··· Data provided ···
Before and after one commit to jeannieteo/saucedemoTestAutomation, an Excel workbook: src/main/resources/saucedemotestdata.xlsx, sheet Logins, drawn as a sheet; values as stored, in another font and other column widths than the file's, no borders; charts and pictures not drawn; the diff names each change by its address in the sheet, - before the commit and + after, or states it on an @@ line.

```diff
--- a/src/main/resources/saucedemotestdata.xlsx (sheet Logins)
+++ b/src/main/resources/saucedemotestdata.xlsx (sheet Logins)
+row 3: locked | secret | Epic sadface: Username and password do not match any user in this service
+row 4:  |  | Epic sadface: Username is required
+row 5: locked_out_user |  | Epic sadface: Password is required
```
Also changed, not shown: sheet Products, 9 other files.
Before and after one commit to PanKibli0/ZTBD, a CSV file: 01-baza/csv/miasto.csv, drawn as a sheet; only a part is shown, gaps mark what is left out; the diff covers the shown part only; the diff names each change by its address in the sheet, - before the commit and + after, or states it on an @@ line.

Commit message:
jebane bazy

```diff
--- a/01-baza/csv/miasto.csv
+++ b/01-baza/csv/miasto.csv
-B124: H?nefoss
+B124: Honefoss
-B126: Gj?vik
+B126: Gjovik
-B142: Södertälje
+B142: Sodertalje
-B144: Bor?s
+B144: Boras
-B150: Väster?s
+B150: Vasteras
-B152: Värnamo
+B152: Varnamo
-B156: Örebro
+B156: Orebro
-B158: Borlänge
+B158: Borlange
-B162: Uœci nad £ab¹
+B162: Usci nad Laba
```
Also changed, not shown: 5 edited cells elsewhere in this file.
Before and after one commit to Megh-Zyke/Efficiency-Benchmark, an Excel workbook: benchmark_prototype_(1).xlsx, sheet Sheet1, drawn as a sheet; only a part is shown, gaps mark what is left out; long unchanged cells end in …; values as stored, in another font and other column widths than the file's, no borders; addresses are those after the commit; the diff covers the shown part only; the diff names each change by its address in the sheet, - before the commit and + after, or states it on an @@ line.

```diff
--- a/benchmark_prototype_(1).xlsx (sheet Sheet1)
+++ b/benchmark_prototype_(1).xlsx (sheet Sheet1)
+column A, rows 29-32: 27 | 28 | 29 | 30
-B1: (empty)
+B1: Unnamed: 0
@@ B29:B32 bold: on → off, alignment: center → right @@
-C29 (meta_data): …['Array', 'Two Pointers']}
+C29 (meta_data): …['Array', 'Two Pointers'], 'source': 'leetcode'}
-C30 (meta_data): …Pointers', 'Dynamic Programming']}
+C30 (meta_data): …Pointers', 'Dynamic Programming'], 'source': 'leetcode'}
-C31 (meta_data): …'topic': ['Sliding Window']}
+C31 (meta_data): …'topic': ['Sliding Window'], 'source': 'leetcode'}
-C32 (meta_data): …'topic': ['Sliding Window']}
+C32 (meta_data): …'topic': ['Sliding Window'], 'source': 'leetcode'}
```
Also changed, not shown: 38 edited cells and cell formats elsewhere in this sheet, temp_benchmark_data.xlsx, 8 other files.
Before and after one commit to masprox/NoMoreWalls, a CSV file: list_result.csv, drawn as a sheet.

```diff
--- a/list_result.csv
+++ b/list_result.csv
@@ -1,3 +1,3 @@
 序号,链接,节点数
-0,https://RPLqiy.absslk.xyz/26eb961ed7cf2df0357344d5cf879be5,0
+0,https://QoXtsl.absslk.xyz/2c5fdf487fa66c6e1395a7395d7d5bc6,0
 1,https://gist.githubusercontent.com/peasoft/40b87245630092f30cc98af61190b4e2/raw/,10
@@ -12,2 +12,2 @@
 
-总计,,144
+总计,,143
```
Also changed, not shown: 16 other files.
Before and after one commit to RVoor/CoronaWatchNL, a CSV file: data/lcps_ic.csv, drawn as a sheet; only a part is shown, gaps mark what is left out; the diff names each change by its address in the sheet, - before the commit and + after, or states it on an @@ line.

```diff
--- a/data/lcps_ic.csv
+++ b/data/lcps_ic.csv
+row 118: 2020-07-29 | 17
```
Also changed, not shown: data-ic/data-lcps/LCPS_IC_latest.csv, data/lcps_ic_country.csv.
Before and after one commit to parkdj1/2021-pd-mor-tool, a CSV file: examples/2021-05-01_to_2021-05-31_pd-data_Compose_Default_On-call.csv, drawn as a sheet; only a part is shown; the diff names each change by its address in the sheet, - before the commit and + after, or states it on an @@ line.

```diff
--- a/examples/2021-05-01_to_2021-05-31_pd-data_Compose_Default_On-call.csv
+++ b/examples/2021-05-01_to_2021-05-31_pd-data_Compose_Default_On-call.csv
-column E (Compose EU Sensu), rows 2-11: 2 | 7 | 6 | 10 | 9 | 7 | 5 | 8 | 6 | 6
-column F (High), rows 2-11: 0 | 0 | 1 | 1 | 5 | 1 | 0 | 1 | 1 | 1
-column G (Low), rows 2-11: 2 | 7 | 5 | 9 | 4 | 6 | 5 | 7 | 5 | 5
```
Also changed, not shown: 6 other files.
···
◆ **Work item**:
Each record must be repeated exactly as it appears above.

◆ **Task answer**:
Before and after one commit to jeannieteo/saucedemoTestAutomation, an Excel workbook: src/main/resources/saucedemotestdata.xlsx, sheet Logins, drawn as a sheet; values as stored, in another font and other column widths than the file's, no borders; charts and pictures not drawn; the diff names each change by its address in the sheet, - before the commit and + after, or states it on an @@ line.

```diff
--- a/src/main/resources/saucedemotestdata.xlsx (sheet Logins)
+++ b/src/main/resources/saucedemotestdata.xlsx (sheet Logins)
+row 3: locked | secret | Epic sadface: Username and password do not match any user in this service
+row 4:  |  | Epic sadface: Username is required
+row 5: locked_out_user |  | Epic sadface: Password is required
```
Also changed, not shown: sheet Products, 9 other files.
Before and after one commit to PanKibli0/ZTBD, a CSV file: 01-baza/csv/miasto.csv, drawn as a sheet; only a part is shown, gaps mark what is left out; the diff covers the shown part only; the diff names each change by its address in the sheet, - before the commit and + after, or states it on an @@ line.

Commit message:
jebane bazy

```diff
--- a/01-baza/csv/miasto.csv
+++ b/01-baza/csv/miasto.csv
-B124: H?nefoss
+B124: Honefoss
-B126: Gj?vik
+B126: Gjovik
-B142: Södertälje
+B142: Sodertalje
-B144: Bor?s
+B144: Boras
-B150: Väster?s
+B150: Vasteras
-B152: Värnamo
+B152: Varnamo
-B156: Örebro
+B156: Orebro
-B158: Borlänge
+B158: Borlange
-B162: Uœci nad £ab¹
+B162: Usci nad Laba
```
Also changed, not shown: 5 edited cells elsewhere in this file.
Before and after one commit to Megh-Zyke/Efficiency-Benchmark, an Excel workbook: benchmark_prototype_(1).xlsx, sheet Sheet1, drawn as a sheet; only a part is shown, gaps mark what is left out; long unchanged cells end in …; values as stored, in another font and other column widths than the file's, no borders; addresses are those after the commit; the diff covers the shown part only; the diff names each change by its address in the sheet, - before the commit and + after, or states it on an @@ line.

```diff
--- a/benchmark_prototype_(1).xlsx (sheet Sheet1)
+++ b/benchmark_prototype_(1).xlsx (sheet Sheet1)
+column A, rows 29-32: 27 | 28 | 29 | 30
-B1: (empty)
+B1: Unnamed: 0
@@ B29:B32 bold: on → off, alignment: center → right @@
-C29 (meta_data): …['Array', 'Two Pointers']}
+C29 (meta_data): …['Array', 'Two Pointers'], 'source': 'leetcode'}
-C30 (meta_data): …Pointers', 'Dynamic Programming']}
+C30 (meta_data): …Pointers', 'Dynamic Programming'], 'source': 'leetcode'}
-C31 (meta_data): …'topic': ['Sliding Window']}
+C31 (meta_data): …'topic': ['Sliding Window'], 'source': 'leetcode'}
-C32 (meta_data): …'topic': ['Sliding Window']}
+C32 (meta_data): …'topic': ['Sliding Window'], 'source': 'leetcode'}
```
Also changed, not shown: 38 edited cells and cell formats elsewhere in this sheet, temp_benchmark_data.xlsx, 8 other files.
Before and after one commit to masprox/NoMoreWalls, a CSV file: list_result.csv, drawn as a sheet.

```diff
--- a/list_result.csv
+++ b/list_result.csv
@@ -1,3 +1,3 @@
 序号,链接,节点数
-0,https://RPLqiy.absslk.xyz/26eb961ed7cf2df0357344d5cf879be5,0
+0,https://QoXtsl.absslk.xyz/2c5fdf487fa66c6e1395a7395d7d5bc6,0
 1,https://gist.githubusercontent.com/peasoft/40b87245630092f30cc98af61190b4e2/raw/,10
@@ -12,2 +12,2 @@
 
-总计,,144
+总计,,143
```
Also changed, not shown: 16 other files.
Before and after one commit to RVoor/CoronaWatchNL, a CSV file: data/lcps_ic.csv, drawn as a sheet; only a part is shown, gaps mark what is left out; the diff names each change by its address in the sheet, - before the commit and + after, or states it on an @@ line.

```diff
--- a/data/lcps_ic.csv
+++ b/data/lcps_ic.csv
+row 118: 2020-07-29 | 17
```
Also changed, not shown: data-ic/data-lcps/LCPS_IC_latest.csv, data/lcps_ic_country.csv.
Before and after one commit to parkdj1/2021-pd-mor-tool, a CSV file: examples/2021-05-01_to_2021-05-31_pd-data_Compose_Default_On-call.csv, drawn as a sheet; only a part is shown; the diff names each change by its address in the sheet, - before the commit and + after, or states it on an @@ line.

```diff
--- a/examples/2021-05-01_to_2021-05-31_pd-data_Compose_Default_On-call.csv
+++ b/examples/2021-05-01_to_2021-05-31_pd-data_Compose_Default_On-call.csv
-column E (Compose EU Sensu), rows 2-11: 2 | 7 | 6 | 10 | 9 | 7 | 5 | 8 | 6 | 6
-column F (High), rows 2-11: 0 | 0 | 1 | 1 | 5 | 1 | 0 | 1 | 1 | 1
-column G (Low), rows 2-11: 2 | 7 | 5 | 9 | 4 | 6 | 5 | 7 | 5 | 5
```
Also changed, not shown: 6 other files.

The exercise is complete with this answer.